Statement from Dan Lashof, Director, WRI United States following an announcement that Ford, Honda, Volkswagen and BMW of North America struck a deal with California to produce more fuel-efficient cars for their U.S. fleets in coming years.
Join the World Resources Institute on July 30 for an in-depth conversation between Dr. Schoonover and Andrew Light, WRI Distinguished Senior Fellow and former State Department senior climate change official. They will discuss the relationship between climate change and national security, how the U.S. and the world can better prepare for the security implications of a warming world, and the current state of climate science in the U.S. federal government.
On July 24, WRI Senior Fellow Karl Hausker, Ph.D., testified in a hearing before the U.S. House of Representatives Committee on Energy & Commerce, Subcommittee on Environment and Climate Change. The hearing, titled “Building America’s Clean Future: Pathways to Decarbonize the Economy,” examined the challenges and opportunities associated with deep decarbonization of the United States economy.
Decisions from utility commissions across the country suggest natural gas' time as a "bridge fuel" may be short—renewables are already often preferred and cheaper.
More and more companies and cities are setting 100% renewable energy goals. But how and when these customers use the electricity they buy also matters. Here are five other things large energy buyers can do to help green the U.S. electric grid.
WRI is organizing a press call featuring high-level experts to reflect on how Trump’s announcement to withdraw from the Paris Agreement two years ago has impacted climate action in the United States and around the world.
Nevada's new measure to strengthen its Clean Electricity Standard is the latest in a series of legislative moves to drive the transition to low-carbon energy in the United States. That makes it a good time to review the newest research and consider whether such standards are good policy.
Renewable energy is on the rise across the U.S., and state-level policies are instrumental. Already in 2019, 10 states have passed policies that promote renewable energy development. Here are four recent wins in states emerging as new leaders in clean energy.
The Green New Deal has inspired activism and debate, but not much action on Capitol Hill so far. That hasn't stopped states, cities and the U.S. territory of Puerto Rico from taking bold steps now.
Public-private collaboration must upend the current paradigm of waste management and replace it with a circular economy that is regenerative by design.
Share your "climate story." Meet policymakers where they are. Push government to be bolder. This is your 2019 corporate climate lobbyist checklist.

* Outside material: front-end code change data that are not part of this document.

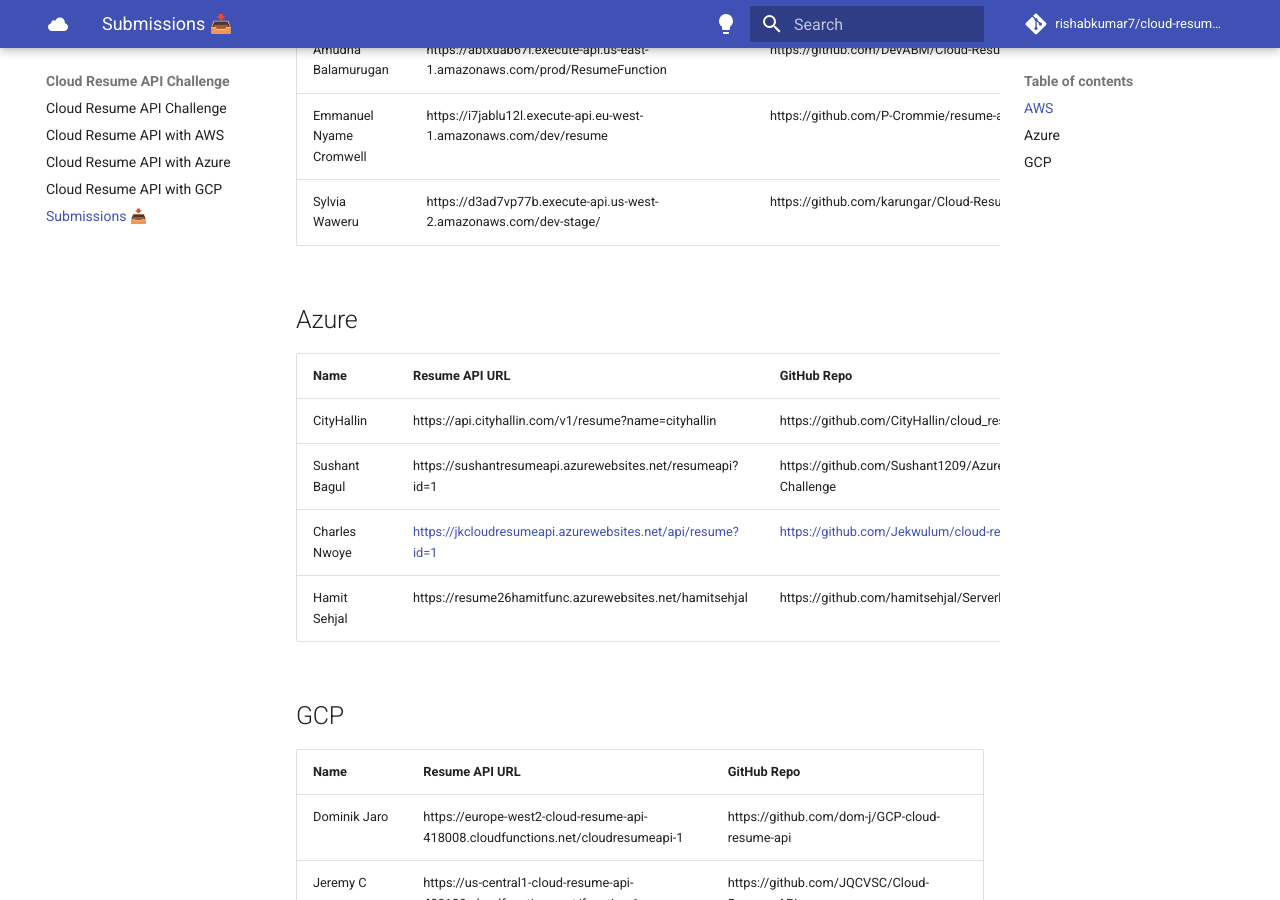
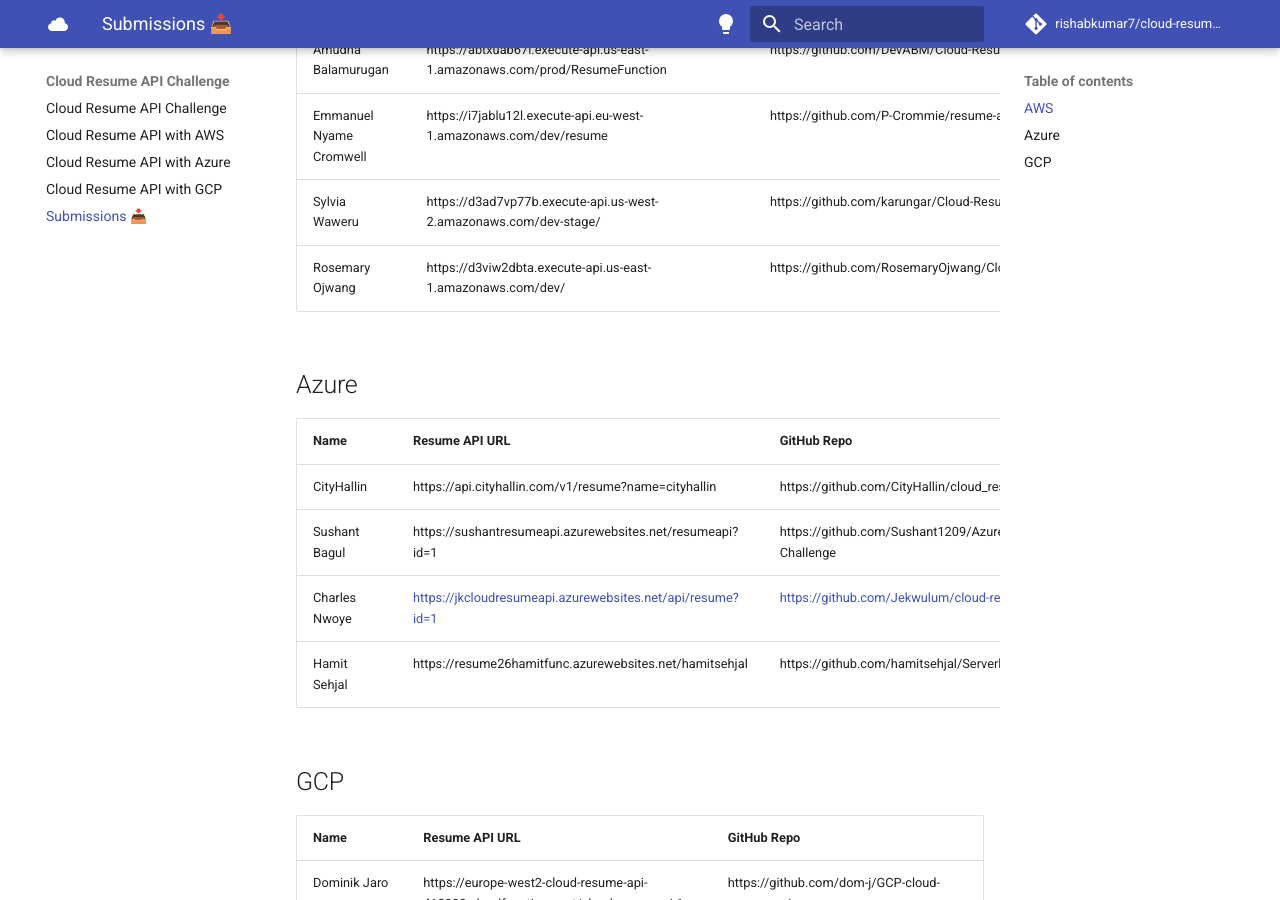
Before and after one commit to rishabkumar7/cloud-resume-api, an MkDocs documentation site: the page built from docs/submissions.md, in a window 1280 px wide and 900 px high, scrolled down 1345 px. Built offline with MkDocs 1.6.1 and Material for MkDocs 9.7.7, drawn with Linux system fonts in a browser that asks for light colours; comment, search, counter and statistics services are not loaded.

Commit message:
project submission-Rosemary Ojwang

```diff
--- a/docs/submissions.md
+++ b/docs/submissions.md
@@ -24,6 +24,7 @@
 | Amudha Balamurugan | https://abtxuab67i.execute-api.us-east-1.amazonaws.com/prod/ResumeFunction | https://github.com/DevABM/Cloud-Resume-API-Challenge  |
 | Emmanuel Nyame Cromwell | https://i7jablu12l.execute-api.eu-west-1.amazonaws.com/dev/resume | https://github.com/P-Crommie/resume-api |
 | Sylvia Waweru | https://d3ad7vp77b.execute-api.us-west-2.amazonaws.com/dev-stage/ | https://github.com/karungar/Cloud-Resume-API- |
+| Rosemary Ojwang | https://d3viw2dbta.execute-api.us-east-1.amazonaws.com/dev/ | https://github.com/RosemaryOjwang/Cloud-Resume-API |
 
 
 ## Azure
```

Andrew Light's testimony before the House Subcommittee on Environment & Climate Change on the Paris Agreement, global climate action and the international impact of U.S. subnational leadership.
Many cities have set renewable energy goals. Some are achieving them through innovative ways, such as legislation, banding together to pool their buying power, partnering with utilities and community solar programs.
This technical note provides the methodology behind the State Overview online resource, part of the American Cities Climate Challenge: Renewables Accelerator website, which encapsulates webpages for 50 states and DC, displaying regulatory and market information as well as procurement option-specific state policies.
Water quality trading can spur more cost-effective reductions of pollution. But they're most effective when they have a strong driver, like a cap, and the new memo isn't as instructive as it could be on that front.
The United States still doesn't give any money to the world's largest climate fund. But things are looking up, with big contributions to the Global Environment Facility, the Montreal Protocol Multilateral Fund and the multilateral development banks.
With the U.S. Congress largely silent on the subject of ambitious climate legislation—at least since the 2009 push for a federal cap-and-trade program—the idea of a Green New Deal has stirred attention to climate change like never before.
Lori Bird, Director of U.S. Energy at WRI, sits down with WRI Vice President for Communications Lawrence MacDonald to talk about the tech (batteries and rooftop solar), policy (net metering and RPS), movements and politics that are powering the renewables surge in the United States.
Steep reductions in carbon emissions will be critical to avoid the most dangerous impacts of climate change, but that won’t be enough. Capturing and storing carbon already in the air must be part of our climate strategy in the United States and around the world.
Even as climate negotiators in Poland laughed at the U.S. administration's promotion of fossil fuels, activists rallied for a Green New Deal in Washington. What they want is congressional support for climate action that would be embedded in the broader U.S. agenda of economic reform, public investment, job creation and social justice.